Saving Nemo began in 2007 as a clownfish breeding program at Flinders University and has since grown to be an educational program and research project. Saving Nemo raises awareness for the plight of aquarium fish species – including Nemo and Dory – as well as invertebrates – like anemones and corals.
Conservation aquaculture, or the sustainable breeding of clownfish, is a welcomed alternative to the wild harvesting of ornamental fish for the aquarium trade. Each year millions of ornamental fish are taken from reefs globally to be kept in aquariums as pets, with 90% of fish sold in this trade coming from the wild. On some reefs this is causing population decline of up to 75% and can lead to localised extinction in some areas. This is where Saving Nemo comes in - our breeding program produces clownfish to be sold to local pet stores reducing the need for clownfish to be taken from the wild. In the future Saving Nemo aims for all fish sold through the aquarium trade to come from breeding programs allowing fish to swim free on the reef without the threat of being harvested.

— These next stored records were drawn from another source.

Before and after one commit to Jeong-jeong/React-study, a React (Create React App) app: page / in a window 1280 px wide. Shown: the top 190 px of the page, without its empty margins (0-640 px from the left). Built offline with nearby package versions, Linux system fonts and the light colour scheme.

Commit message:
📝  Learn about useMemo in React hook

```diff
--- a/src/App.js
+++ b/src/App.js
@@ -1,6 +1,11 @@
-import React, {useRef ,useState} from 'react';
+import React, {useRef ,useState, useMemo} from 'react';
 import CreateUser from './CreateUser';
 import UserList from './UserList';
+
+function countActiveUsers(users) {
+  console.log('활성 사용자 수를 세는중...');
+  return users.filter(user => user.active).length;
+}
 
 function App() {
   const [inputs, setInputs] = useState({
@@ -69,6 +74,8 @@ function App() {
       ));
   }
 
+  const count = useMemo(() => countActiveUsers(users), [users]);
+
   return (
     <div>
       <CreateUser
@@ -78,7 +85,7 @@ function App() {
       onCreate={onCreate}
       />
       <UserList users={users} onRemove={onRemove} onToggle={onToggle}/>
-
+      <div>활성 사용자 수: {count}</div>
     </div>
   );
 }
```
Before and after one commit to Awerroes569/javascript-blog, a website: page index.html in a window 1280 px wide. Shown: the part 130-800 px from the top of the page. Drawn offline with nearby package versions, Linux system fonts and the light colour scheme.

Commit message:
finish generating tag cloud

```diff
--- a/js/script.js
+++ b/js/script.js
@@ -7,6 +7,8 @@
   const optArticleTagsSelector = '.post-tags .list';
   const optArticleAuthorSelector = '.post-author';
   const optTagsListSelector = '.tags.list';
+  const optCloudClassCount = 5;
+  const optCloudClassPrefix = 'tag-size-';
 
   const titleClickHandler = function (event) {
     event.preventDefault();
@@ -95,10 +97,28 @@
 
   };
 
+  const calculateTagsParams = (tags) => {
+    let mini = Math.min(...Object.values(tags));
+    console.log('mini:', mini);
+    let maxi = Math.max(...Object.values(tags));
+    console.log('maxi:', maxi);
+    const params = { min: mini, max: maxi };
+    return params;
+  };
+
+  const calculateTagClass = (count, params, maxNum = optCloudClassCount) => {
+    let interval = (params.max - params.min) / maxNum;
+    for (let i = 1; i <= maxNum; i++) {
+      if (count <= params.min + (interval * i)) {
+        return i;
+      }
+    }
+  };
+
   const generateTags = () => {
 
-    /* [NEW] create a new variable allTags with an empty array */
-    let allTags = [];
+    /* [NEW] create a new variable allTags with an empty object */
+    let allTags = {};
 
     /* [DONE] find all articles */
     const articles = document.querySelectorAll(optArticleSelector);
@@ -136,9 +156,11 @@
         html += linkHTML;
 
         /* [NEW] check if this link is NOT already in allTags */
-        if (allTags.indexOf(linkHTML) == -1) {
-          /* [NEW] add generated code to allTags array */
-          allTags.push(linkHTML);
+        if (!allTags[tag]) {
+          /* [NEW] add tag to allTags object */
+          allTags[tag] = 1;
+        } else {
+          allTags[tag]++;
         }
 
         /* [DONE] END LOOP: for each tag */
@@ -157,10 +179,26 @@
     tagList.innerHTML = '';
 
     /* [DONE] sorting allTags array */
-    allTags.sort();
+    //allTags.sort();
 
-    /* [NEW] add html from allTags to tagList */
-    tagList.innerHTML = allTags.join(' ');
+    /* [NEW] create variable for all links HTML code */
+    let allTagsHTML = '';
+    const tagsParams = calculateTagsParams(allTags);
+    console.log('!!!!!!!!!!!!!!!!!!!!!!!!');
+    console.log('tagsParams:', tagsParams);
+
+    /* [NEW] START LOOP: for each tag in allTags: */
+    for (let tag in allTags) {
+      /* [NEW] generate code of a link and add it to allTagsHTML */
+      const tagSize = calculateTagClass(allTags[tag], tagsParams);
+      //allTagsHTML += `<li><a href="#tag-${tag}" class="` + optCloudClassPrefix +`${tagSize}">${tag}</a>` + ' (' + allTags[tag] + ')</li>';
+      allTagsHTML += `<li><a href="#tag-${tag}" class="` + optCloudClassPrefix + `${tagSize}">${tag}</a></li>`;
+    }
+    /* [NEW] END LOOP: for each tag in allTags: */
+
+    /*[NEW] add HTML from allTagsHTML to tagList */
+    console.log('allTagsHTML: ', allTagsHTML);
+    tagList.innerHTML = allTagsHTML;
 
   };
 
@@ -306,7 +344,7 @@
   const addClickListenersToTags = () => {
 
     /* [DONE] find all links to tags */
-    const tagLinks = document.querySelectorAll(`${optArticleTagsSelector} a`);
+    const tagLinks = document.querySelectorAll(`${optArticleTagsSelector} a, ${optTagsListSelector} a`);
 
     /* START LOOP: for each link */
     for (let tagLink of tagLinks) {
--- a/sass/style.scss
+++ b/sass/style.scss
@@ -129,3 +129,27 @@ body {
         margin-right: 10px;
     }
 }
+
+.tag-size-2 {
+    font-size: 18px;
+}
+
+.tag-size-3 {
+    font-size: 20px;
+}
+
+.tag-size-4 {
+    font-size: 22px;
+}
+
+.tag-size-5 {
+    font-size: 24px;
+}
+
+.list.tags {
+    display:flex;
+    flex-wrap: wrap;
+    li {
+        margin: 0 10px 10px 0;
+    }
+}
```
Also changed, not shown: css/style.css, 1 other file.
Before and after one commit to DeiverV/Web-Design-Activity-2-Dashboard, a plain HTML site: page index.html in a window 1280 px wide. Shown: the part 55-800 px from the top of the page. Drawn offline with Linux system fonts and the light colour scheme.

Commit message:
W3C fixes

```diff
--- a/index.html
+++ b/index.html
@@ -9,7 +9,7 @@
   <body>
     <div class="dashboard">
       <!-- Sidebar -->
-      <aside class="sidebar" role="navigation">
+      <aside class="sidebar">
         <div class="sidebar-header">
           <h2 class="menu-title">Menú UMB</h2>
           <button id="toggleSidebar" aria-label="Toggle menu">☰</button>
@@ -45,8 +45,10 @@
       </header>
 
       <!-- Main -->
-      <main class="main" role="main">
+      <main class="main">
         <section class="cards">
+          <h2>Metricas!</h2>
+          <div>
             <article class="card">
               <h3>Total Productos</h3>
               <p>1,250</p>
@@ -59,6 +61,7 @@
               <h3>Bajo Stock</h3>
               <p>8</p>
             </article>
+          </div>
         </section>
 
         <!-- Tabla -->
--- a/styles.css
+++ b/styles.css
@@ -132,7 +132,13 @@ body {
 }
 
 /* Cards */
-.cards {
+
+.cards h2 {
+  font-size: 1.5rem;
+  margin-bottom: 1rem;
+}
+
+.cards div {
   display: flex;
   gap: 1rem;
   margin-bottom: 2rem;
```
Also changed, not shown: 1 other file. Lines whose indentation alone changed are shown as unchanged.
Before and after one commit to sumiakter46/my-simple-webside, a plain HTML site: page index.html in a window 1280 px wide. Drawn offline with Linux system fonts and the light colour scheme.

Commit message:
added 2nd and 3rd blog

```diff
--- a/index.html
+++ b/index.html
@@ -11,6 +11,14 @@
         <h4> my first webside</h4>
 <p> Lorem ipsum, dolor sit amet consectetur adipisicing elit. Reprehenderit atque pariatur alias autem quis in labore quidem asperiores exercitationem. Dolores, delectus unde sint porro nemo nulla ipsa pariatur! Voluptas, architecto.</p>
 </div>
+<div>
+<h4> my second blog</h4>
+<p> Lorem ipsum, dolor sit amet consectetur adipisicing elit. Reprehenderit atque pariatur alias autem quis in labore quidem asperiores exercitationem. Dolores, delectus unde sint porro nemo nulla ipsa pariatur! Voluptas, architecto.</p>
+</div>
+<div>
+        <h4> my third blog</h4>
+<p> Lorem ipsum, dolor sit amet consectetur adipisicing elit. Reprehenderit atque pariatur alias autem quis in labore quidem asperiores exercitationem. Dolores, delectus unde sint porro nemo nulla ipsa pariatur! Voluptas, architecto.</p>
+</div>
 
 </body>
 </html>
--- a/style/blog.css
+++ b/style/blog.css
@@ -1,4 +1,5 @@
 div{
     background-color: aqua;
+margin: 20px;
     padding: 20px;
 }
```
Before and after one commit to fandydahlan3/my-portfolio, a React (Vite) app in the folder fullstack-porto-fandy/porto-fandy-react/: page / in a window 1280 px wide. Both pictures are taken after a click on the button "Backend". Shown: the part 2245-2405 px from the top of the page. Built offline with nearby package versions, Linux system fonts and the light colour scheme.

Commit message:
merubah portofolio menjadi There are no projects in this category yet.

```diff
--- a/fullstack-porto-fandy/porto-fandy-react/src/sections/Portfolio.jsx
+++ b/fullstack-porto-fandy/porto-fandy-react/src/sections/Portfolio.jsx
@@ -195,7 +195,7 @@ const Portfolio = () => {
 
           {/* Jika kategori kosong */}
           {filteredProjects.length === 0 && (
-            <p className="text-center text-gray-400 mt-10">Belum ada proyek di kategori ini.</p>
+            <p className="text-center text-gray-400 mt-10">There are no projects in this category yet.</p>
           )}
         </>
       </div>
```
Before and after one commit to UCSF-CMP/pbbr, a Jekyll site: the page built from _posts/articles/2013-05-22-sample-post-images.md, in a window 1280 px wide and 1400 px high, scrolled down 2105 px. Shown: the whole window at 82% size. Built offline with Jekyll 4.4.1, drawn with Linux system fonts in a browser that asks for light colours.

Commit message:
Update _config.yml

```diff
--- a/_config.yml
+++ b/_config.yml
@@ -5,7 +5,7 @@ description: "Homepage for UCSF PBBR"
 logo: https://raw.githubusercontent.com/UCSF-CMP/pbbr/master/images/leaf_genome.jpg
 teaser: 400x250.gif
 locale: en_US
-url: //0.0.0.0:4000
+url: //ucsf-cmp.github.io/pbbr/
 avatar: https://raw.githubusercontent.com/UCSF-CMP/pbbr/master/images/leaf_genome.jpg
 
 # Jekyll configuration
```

Photos: Cassie Hoepner
The organisation also facilitates educational classes for around one thousand students each year, teaching them about the impacts of climate change, the plight of clownfish in the wild and hypothesis testing. Saving Nemo also runs a school-based breeding program, the Clownfish Club. This school based program aims to expand conservation based education into the classroom through hands on learning by incorporating clownfish tanks into schools.
Through ties with Flinders University, Saving Nemo has a team of Honours, Ph.D. and Post Doc researchers answering a range of questions surrounding the symbiosis between clownfish and anemones and the looming impact of climate change.